Rai, Chandra B.
Fields of Research
Community forestry in Nepal is intended to facilitate both improved forest conditions and the alleviation of poverty, by increasing community participation in forest resource management. While this programme has been successful in improving forest conditions, the economic returns to local people from community forests are not as apparent, especially in the case of the Sal forests in the Terai and Inner-Terai regions of Nepal. Despite having several advantages; high value forest, fertile land, connection with the transportation network, and being close to the regional markets, there is very little timber production from these forests. This research has analysed the problems inherent in the institutional structure of the community forests that would explain why such a high value timber was not being fully utilized. In particular, the research has looked at two aspects of the structure. The first is, whether the size of community forests has a negative effect on the efficiency of commercial timber production, and thus whether there is a need to develop cooperative or joint management structures with other user groups.

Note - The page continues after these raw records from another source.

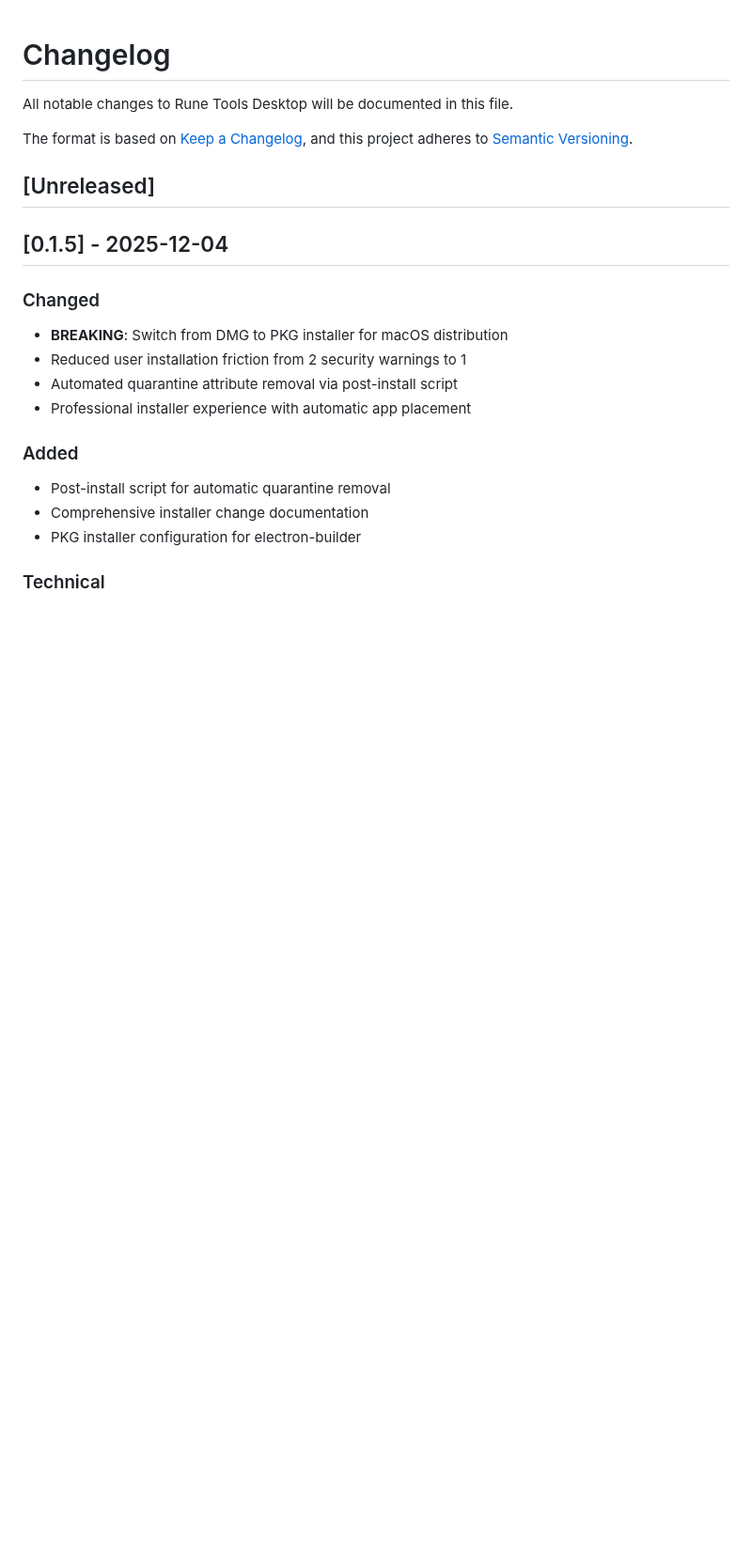
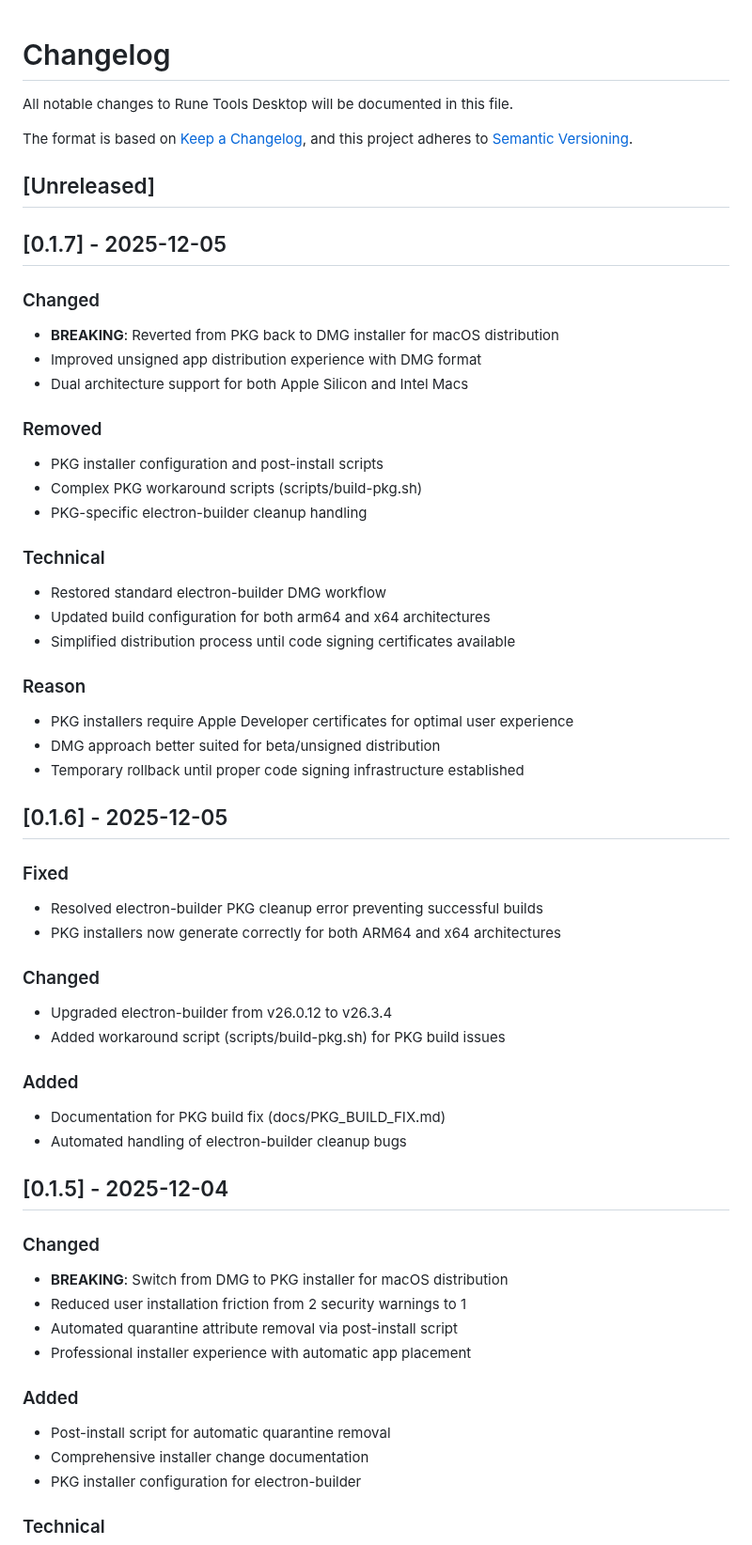
Before and after one commit to familiarcow/rune-tools-desktop, a Markdown page: docs/CHANGELOG.md, the part around the change. Shown at 94% size. Rendered like a GitHub page; blank space fills up the shorter version.

Commit message:
Add changelog entry for v0.1.7

```diff
--- a/docs/CHANGELOG.md
+++ b/docs/CHANGELOG.md
@@ -6,6 +6,42 @@ The format is based on [Keep a Changelog](https://keepachangelog.com/en/1.0.0/),
 and this project adheres to [Semantic Versioning](https://semver.org/spec/v2.0.0.html).
 
 ## [Unreleased]
+
+## [0.1.7] - 2025-12-05
+
+### Changed
+- **BREAKING**: Reverted from PKG back to DMG installer for macOS distribution
+- Improved unsigned app distribution experience with DMG format
+- Dual architecture support for both Apple Silicon and Intel Macs
+
+### Removed
+- PKG installer configuration and post-install scripts
+- Complex PKG workaround scripts (scripts/build-pkg.sh)
+- PKG-specific electron-builder cleanup handling
+
+### Technical
+- Restored standard electron-builder DMG workflow
+- Updated build configuration for both arm64 and x64 architectures
+- Simplified distribution process until code signing certificates available
+
+### Reason
+- PKG installers require Apple Developer certificates for optimal user experience
+- DMG approach better suited for beta/unsigned distribution
+- Temporary rollback until proper code signing infrastructure established
+
+## [0.1.6] - 2025-12-05
+
+### Fixed
+- Resolved electron-builder PKG cleanup error preventing successful builds
+- PKG installers now generate correctly for both ARM64 and x64 architectures
+
+### Changed
+- Upgraded electron-builder from v26.0.12 to v26.3.4
+- Added workaround script (scripts/build-pkg.sh) for PKG build issues
+
+### Added
+- Documentation for PKG build fix (docs/PKG_BUILD_FIX.md)
+- Automated handling of electron-builder cleanup bugs
 
 ## [0.1.5] - 2025-12-04
 
```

The second aspect of the research is to look at whether the internal management structures of community forest user groups, and relationships with government institutions, affect their ability to make production decisions within the user groups, or affect their ability to make external commercial contracts with other user groups, log buyers, or contractors. The findings of this research are expected to increase the understanding of the timber production process and the institutional problems of community forestry in the Terai and Inner-Terai regions. Research findings may also be helpful in other regions of Nepal, other parts of the world, and other sectors, such as fisheries, where similar resource management settings exist.